Data for the task below:

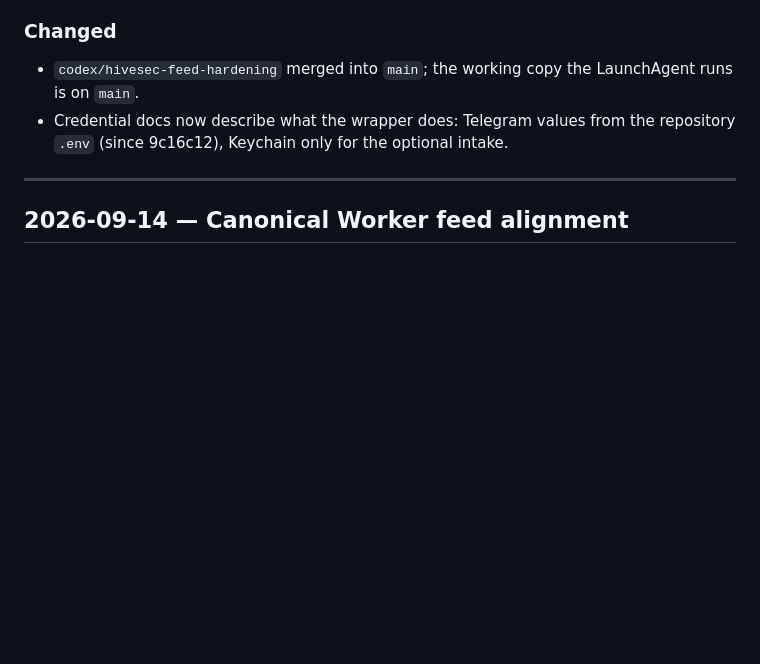
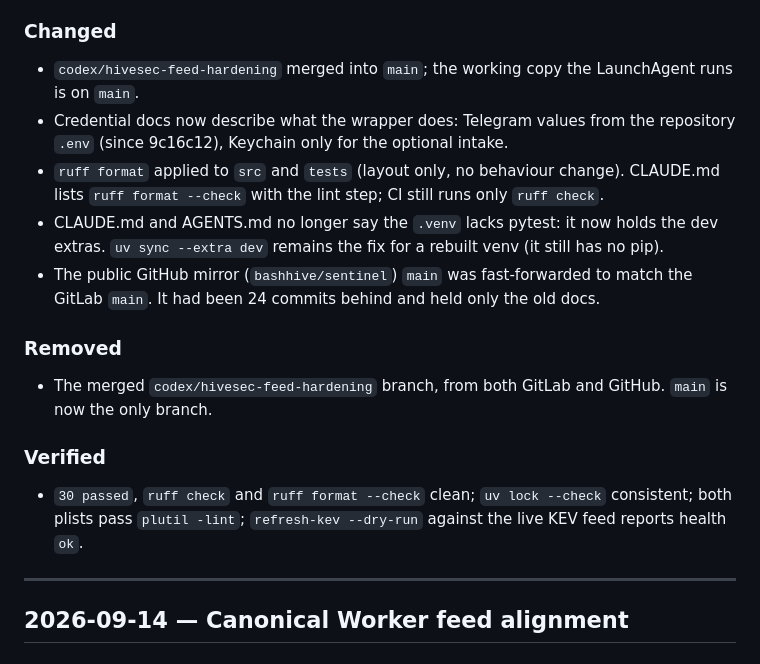
Before and after one commit to bashhive/sentinel, a Markdown page: CHANGELOG.md, the part around the change. Drawn GitHub-style; blank space fills up the shorter version.

Commit message:
docs: record the format pass, mirror sync and branch cleanup
Co-Authored-By: Claude Opus 5 (1M context) <noreply@anthropic.com>

```diff
--- a/CHANGELOG.md
+++ b/CHANGELOG.md
@@ -29,6 +29,26 @@ both.
   LaunchAgent runs is on `main`.
 - Credential docs now describe what the wrapper does: Telegram values from the
   repository `.env` (since 9c16c12), Keychain only for the optional intake.
+- `ruff format` applied to `src` and `tests` (layout only, no behaviour
+  change). CLAUDE.md lists `ruff format --check` with the lint step; CI still
+  runs only `ruff check`.
+- CLAUDE.md and AGENTS.md no longer say the `.venv` lacks pytest: it now holds
+  the dev extras. `uv sync --extra dev` remains the fix for a rebuilt venv
+  (it still has no pip).
+- The public GitHub mirror (`bashhive/sentinel`) `main` was fast-forwarded to
+  match the GitLab `main`. It had been 24 commits behind and held only the old
+  docs.
+
+### Removed
+
+- The merged `codex/hivesec-feed-hardening` branch, from both GitLab and
+  GitHub. `main` is now the only branch.
+
+### Verified
+
+- `30 passed`, `ruff check` and `ruff format --check` clean; `uv lock --check`
+  consistent; both plists pass `plutil -lint`; `refresh-kev --dry-run` against
+  the live KEV feed reports health `ok`.
 
 ---
 
```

End of Data for the task.

Activity: Word for word and without any pictures, return all of the lines above.

Problem solution:
Before and after one commit to bashhive/sentinel, a Markdown page: CHANGELOG.md, the part around the change. Drawn GitHub-style; blank space fills up the shorter version.

Commit message:
docs: record the format pass, mirror sync and branch cleanup
Co-Authored-By: Claude Opus 5 (1M context) <noreply@anthropic.com>

```diff
--- a/CHANGELOG.md
+++ b/CHANGELOG.md
@@ -29,6 +29,26 @@ both.
   LaunchAgent runs is on `main`.
 - Credential docs now describe what the wrapper does: Telegram values from the
   repository `.env` (since 9c16c12), Keychain only for the optional intake.
+- `ruff format` applied to `src` and `tests` (layout only, no behaviour
+  change). CLAUDE.md lists `ruff format --check` with the lint step; CI still
+  runs only `ruff check`.
+- CLAUDE.md and AGENTS.md no longer say the `.venv` lacks pytest: it now holds
+  the dev extras. `uv sync --extra dev` remains the fix for a rebuilt venv
+  (it still has no pip).
+- The public GitHub mirror (`bashhive/sentinel`) `main` was fast-forwarded to
+  match the GitLab `main`. It had been 24 commits behind and held only the old
+  docs.
+
+### Removed
+
+- The merged `codex/hivesec-feed-hardening` branch, from both GitLab and
+  GitHub. `main` is now the only branch.
+
+### Verified
+
+- `30 passed`, `ruff check` and `ruff format --check` clean; `uv lock --check`
+  consistent; both plists pass `plutil -lint`; `refresh-kev --dry-run` against
+  the live KEV feed reports health `ok`.
 
 ---
 
```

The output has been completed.